──────── Provided material
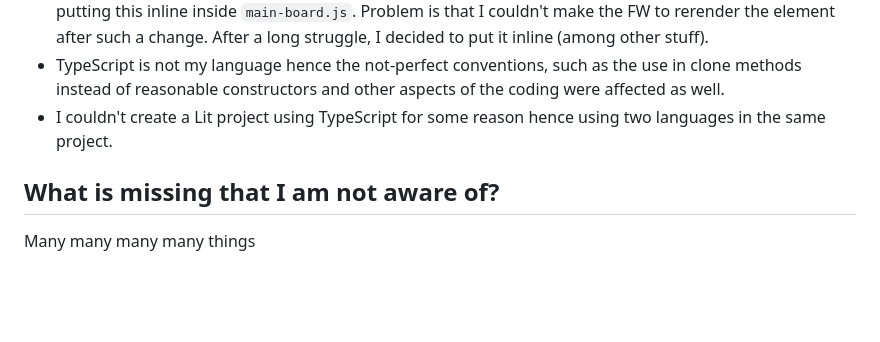
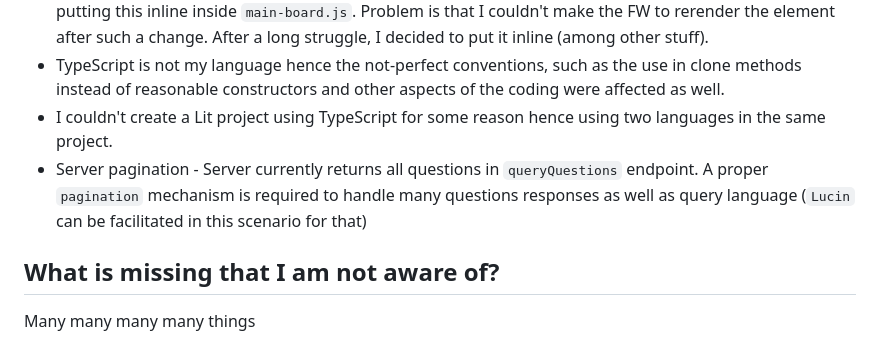
Before and after one commit to uzinio/forter-task, a Markdown page: README.md, the part around the change. Drawn GitHub-style; blank space fills up the shorter version.

Commit message:
Small change in readme

```diff
--- a/README.md
+++ b/README.md
@@ -196,6 +196,7 @@ I would want to have a dedicated element that deals with updating the userInfo i
 Problem is that I couldn't make the FW to rerender the element after such a change. After a long struggle, I decided to put it inline (among other stuff).
 - TypeScript is not my language hence the not-perfect conventions, such as the use in clone methods instead of reasonable constructors and other aspects of the coding were affected as well.
 - I couldn't create a Lit project using TypeScript for some reason hence using two languages in the same project.
+- Server pagination - Server currently returns all questions in `queryQuestions` endpoint. A proper `pagination` mechanism is required to handle many questions responses as well as query language (`Lucin` can be facilitated in this scenario for that)
 
 ## What is missing that I am not aware of?
 Many many many many things
```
────────────────
What needs to be done » Your answer should set down the listing verbatim and leave out its images.

Response area »
Before and after one commit to uzinio/forter-task, a Markdown page: README.md, the part around the change. Drawn GitHub-style; blank space fills up the shorter version.

Commit message:
Small change in readme

```diff
--- a/README.md
+++ b/README.md
@@ -196,6 +196,7 @@ I would want to have a dedicated element that deals with updating the userInfo i
 Problem is that I couldn't make the FW to rerender the element after such a change. After a long struggle, I decided to put it inline (among other stuff).
 - TypeScript is not my language hence the not-perfect conventions, such as the use in clone methods instead of reasonable constructors and other aspects of the coding were affected as well.
 - I couldn't create a Lit project using TypeScript for some reason hence using two languages in the same project.
+- Server pagination - Server currently returns all questions in `queryQuestions` endpoint. A proper `pagination` mechanism is required to handle many questions responses as well as query language (`Lucin` can be facilitated in this scenario for that)
 
 ## What is missing that I am not aware of?
 Many many many many things
```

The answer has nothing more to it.